▸ **Problem description**:
Could you find every line in the records below that contains the word "aukora" and copy it?
=== Data excerpts ===
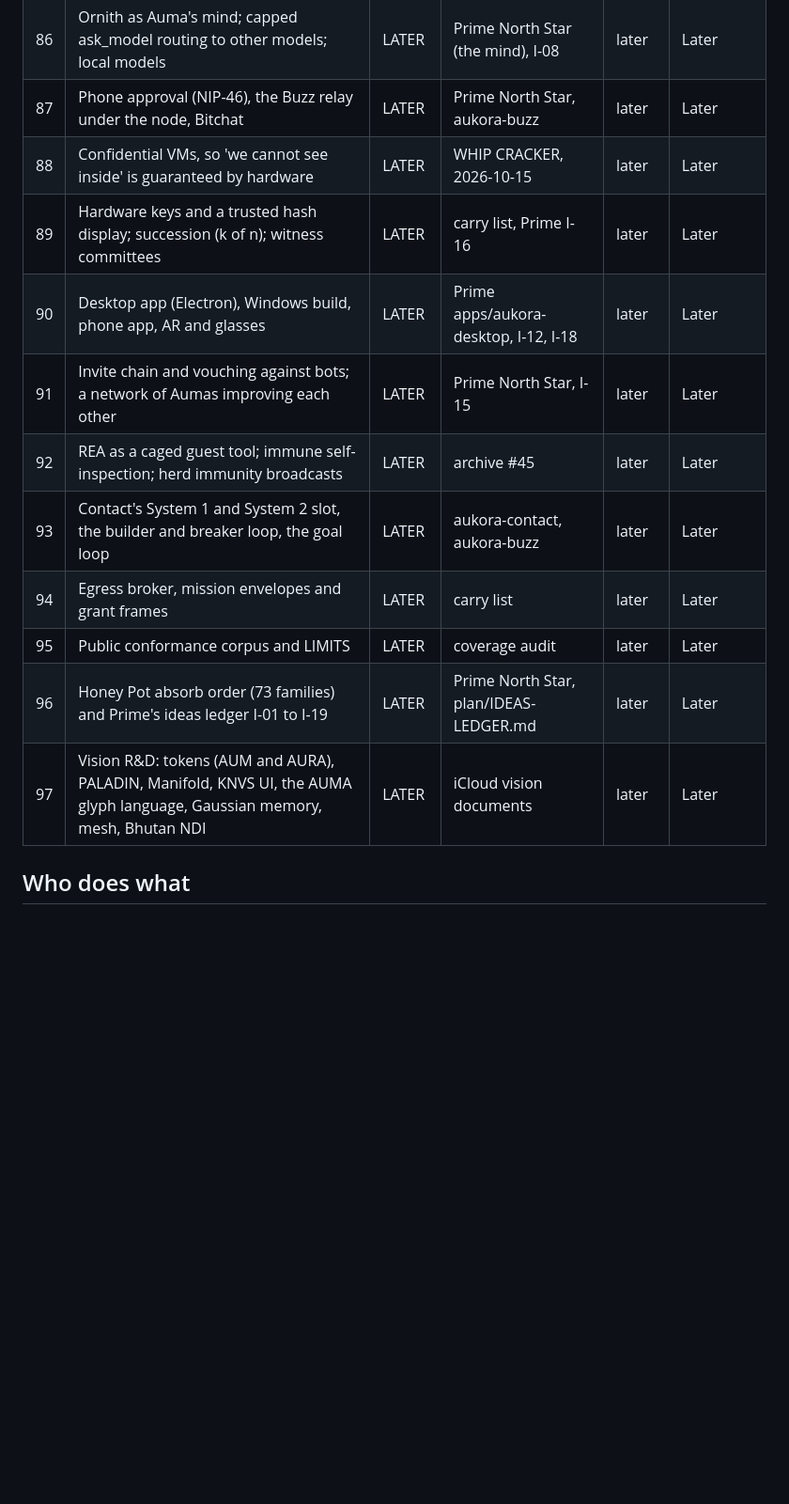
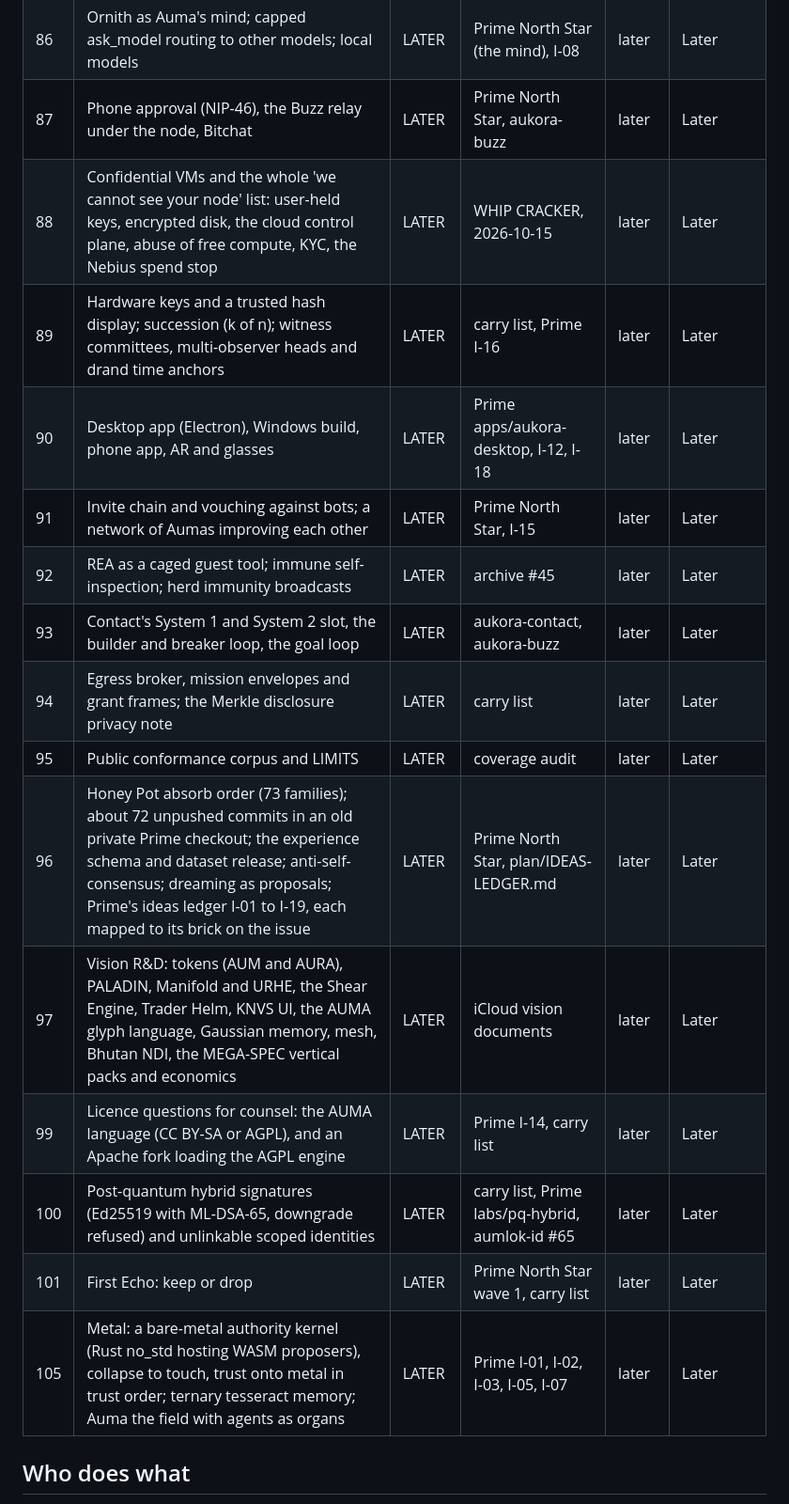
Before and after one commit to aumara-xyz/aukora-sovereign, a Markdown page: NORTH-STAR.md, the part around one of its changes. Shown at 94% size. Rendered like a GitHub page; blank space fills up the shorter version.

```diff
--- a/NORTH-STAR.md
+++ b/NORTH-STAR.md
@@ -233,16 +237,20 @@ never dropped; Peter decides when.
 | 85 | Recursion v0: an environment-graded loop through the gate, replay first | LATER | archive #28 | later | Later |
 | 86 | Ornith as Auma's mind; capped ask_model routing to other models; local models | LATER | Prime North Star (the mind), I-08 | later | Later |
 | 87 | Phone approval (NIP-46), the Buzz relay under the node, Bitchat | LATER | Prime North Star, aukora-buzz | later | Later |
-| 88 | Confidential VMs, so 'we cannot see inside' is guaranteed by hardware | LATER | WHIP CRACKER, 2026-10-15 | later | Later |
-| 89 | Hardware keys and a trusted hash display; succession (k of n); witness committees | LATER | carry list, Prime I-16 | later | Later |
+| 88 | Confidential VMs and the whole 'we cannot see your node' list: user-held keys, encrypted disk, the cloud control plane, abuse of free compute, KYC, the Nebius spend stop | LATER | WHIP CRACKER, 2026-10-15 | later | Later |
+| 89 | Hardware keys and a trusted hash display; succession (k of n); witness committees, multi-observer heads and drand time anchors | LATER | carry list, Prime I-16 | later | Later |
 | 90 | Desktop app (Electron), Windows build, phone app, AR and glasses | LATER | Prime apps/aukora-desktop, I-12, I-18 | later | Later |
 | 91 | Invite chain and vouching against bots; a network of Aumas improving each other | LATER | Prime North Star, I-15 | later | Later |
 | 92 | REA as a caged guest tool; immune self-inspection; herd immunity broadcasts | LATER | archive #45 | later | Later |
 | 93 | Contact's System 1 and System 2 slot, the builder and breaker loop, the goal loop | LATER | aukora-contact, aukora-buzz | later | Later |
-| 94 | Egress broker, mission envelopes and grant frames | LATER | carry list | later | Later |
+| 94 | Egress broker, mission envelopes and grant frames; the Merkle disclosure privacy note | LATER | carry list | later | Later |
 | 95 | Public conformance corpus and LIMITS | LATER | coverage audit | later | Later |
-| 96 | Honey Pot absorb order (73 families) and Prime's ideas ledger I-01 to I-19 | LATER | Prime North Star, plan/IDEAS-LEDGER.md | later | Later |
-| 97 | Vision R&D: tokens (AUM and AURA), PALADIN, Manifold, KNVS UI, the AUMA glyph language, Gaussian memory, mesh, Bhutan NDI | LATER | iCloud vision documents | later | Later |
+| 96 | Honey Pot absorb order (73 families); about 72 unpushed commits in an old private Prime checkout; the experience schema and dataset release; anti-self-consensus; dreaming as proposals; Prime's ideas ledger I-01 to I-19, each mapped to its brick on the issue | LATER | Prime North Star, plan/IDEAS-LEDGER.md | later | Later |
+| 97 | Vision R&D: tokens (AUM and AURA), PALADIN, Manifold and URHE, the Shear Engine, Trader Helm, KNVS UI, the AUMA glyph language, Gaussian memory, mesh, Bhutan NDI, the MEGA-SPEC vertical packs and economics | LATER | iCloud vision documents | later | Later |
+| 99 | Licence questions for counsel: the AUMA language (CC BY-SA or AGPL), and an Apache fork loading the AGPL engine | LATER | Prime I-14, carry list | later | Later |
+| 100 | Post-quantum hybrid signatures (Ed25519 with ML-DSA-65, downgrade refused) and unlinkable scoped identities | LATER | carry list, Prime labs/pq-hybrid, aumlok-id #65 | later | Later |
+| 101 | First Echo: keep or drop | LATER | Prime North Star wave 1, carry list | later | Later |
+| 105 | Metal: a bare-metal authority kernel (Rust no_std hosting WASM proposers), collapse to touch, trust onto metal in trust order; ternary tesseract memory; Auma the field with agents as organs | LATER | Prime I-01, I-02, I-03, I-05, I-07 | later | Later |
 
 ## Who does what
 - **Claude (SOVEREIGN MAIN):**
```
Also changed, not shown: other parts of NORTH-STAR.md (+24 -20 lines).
===
▸ **Exercise response**:
Before and after one commit to aumara-xyz/aukora-sovereign, a Markdown page: NORTH-STAR.md, the part around one of its changes. Shown at 94% size. Rendered like a GitHub page; blank space fills up the shorter version.
 | 87 | Phone approval (NIP-46), the Buzz relay under the node, Bitchat | LATER | Prime North Star, aukora-buzz | later | Later |
 | 90 | Desktop app (Electron), Windows build, phone app, AR and glasses | LATER | Prime apps/aukora-desktop, I-12, I-18 | later | Later |
 | 93 | Contact's System 1 and System 2 slot, the builder and breaker loop, the goal loop | LATER | aukora-contact, aukora-buzz | later | Later |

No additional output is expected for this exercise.